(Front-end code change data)
..........

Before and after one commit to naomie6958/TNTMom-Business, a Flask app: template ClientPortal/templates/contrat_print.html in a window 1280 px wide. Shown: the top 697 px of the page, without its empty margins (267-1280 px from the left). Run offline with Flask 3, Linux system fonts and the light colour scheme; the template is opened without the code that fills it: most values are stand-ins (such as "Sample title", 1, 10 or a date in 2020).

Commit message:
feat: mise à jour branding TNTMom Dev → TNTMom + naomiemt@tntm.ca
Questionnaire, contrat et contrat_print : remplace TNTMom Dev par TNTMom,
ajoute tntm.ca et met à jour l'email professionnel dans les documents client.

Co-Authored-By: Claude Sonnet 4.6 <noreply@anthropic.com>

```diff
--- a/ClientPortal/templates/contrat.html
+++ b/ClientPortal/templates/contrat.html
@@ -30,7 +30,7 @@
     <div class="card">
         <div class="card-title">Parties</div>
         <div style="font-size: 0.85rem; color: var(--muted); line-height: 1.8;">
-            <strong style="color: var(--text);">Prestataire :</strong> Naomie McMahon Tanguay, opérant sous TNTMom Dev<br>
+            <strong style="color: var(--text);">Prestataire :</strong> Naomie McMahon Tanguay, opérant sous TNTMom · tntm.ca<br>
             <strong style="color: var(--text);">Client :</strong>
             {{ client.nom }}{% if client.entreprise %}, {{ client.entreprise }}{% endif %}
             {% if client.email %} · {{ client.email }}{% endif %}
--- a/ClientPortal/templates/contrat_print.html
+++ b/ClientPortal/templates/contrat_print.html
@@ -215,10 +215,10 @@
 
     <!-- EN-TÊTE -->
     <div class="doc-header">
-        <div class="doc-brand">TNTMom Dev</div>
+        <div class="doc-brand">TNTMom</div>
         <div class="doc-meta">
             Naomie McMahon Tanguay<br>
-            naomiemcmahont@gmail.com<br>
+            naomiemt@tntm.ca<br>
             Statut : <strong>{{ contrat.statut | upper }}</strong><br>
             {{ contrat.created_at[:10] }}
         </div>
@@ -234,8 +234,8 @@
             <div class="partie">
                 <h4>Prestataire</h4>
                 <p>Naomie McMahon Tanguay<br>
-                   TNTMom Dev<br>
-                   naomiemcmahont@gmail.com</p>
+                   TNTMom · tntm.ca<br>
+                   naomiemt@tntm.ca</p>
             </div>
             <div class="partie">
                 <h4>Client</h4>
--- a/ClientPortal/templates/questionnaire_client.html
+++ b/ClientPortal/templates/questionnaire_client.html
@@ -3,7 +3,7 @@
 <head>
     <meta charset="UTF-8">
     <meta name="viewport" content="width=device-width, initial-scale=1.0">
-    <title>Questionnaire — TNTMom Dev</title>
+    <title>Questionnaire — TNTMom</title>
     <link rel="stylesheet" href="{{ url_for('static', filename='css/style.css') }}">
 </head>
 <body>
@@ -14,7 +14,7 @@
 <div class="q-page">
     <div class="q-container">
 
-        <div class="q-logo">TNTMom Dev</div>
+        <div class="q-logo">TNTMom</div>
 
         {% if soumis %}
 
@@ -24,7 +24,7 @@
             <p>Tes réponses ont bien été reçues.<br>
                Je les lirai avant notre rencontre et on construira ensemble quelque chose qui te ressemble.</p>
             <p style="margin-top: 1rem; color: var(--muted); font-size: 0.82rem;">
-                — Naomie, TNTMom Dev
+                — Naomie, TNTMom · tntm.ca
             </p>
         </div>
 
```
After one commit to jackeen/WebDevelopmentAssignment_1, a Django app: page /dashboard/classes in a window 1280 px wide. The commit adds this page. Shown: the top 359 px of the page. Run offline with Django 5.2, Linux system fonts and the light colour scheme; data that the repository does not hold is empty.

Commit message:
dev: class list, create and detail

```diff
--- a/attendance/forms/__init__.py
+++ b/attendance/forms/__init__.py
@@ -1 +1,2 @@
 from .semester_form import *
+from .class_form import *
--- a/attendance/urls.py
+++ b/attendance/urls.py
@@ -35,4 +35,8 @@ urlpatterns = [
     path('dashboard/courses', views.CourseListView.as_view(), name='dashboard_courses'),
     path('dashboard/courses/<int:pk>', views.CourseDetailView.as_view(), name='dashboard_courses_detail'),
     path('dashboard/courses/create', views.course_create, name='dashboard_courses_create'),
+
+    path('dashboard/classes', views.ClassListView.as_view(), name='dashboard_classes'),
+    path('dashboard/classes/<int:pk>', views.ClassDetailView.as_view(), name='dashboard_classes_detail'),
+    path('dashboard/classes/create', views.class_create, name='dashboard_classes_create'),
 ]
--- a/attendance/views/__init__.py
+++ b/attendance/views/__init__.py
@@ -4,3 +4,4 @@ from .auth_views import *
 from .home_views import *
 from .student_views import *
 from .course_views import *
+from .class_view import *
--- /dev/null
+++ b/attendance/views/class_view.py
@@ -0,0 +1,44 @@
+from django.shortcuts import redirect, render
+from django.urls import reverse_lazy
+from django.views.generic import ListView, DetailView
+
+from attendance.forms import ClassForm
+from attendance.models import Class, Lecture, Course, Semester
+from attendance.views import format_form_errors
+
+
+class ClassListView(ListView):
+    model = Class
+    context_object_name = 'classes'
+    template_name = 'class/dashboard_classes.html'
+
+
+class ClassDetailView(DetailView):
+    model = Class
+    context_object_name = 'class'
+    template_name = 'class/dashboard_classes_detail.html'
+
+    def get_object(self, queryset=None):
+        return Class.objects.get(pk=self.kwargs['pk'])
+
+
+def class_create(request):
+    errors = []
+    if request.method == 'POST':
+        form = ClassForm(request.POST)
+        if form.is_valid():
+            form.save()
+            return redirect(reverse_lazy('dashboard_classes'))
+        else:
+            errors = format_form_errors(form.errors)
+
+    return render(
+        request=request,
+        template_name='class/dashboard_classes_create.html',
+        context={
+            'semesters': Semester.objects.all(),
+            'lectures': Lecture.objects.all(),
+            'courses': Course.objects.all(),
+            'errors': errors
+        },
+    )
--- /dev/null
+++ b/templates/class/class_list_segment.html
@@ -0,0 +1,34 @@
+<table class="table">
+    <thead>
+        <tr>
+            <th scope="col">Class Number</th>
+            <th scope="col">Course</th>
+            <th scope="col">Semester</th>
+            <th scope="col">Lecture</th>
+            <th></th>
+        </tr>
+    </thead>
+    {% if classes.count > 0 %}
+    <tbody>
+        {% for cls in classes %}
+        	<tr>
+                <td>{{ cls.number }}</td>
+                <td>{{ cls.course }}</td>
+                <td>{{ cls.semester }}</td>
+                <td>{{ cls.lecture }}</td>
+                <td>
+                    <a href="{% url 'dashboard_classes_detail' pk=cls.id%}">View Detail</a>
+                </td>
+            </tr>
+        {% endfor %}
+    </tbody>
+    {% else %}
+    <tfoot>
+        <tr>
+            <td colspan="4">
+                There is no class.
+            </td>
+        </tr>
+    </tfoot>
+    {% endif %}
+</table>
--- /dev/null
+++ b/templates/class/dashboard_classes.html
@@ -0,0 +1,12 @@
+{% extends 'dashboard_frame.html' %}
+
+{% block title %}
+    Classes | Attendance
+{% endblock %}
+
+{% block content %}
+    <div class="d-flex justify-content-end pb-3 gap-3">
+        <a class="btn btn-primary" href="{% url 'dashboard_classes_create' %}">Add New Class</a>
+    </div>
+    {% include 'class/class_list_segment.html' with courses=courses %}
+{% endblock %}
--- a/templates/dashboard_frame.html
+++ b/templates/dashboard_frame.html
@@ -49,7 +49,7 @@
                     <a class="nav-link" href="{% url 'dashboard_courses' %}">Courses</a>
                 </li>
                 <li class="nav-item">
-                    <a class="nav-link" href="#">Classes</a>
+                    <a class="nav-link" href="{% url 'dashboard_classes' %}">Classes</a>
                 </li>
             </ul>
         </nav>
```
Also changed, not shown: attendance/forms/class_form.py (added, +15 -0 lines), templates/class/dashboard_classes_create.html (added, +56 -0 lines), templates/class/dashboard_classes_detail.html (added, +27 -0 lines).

..........

Wherever the string "content" appears in a line above, copy that line.

     <meta name="viewport" content="width=device-width, initial-scale=1.0">
+{% block content %}
+    <div class="d-flex justify-content-end pb-3 gap-3">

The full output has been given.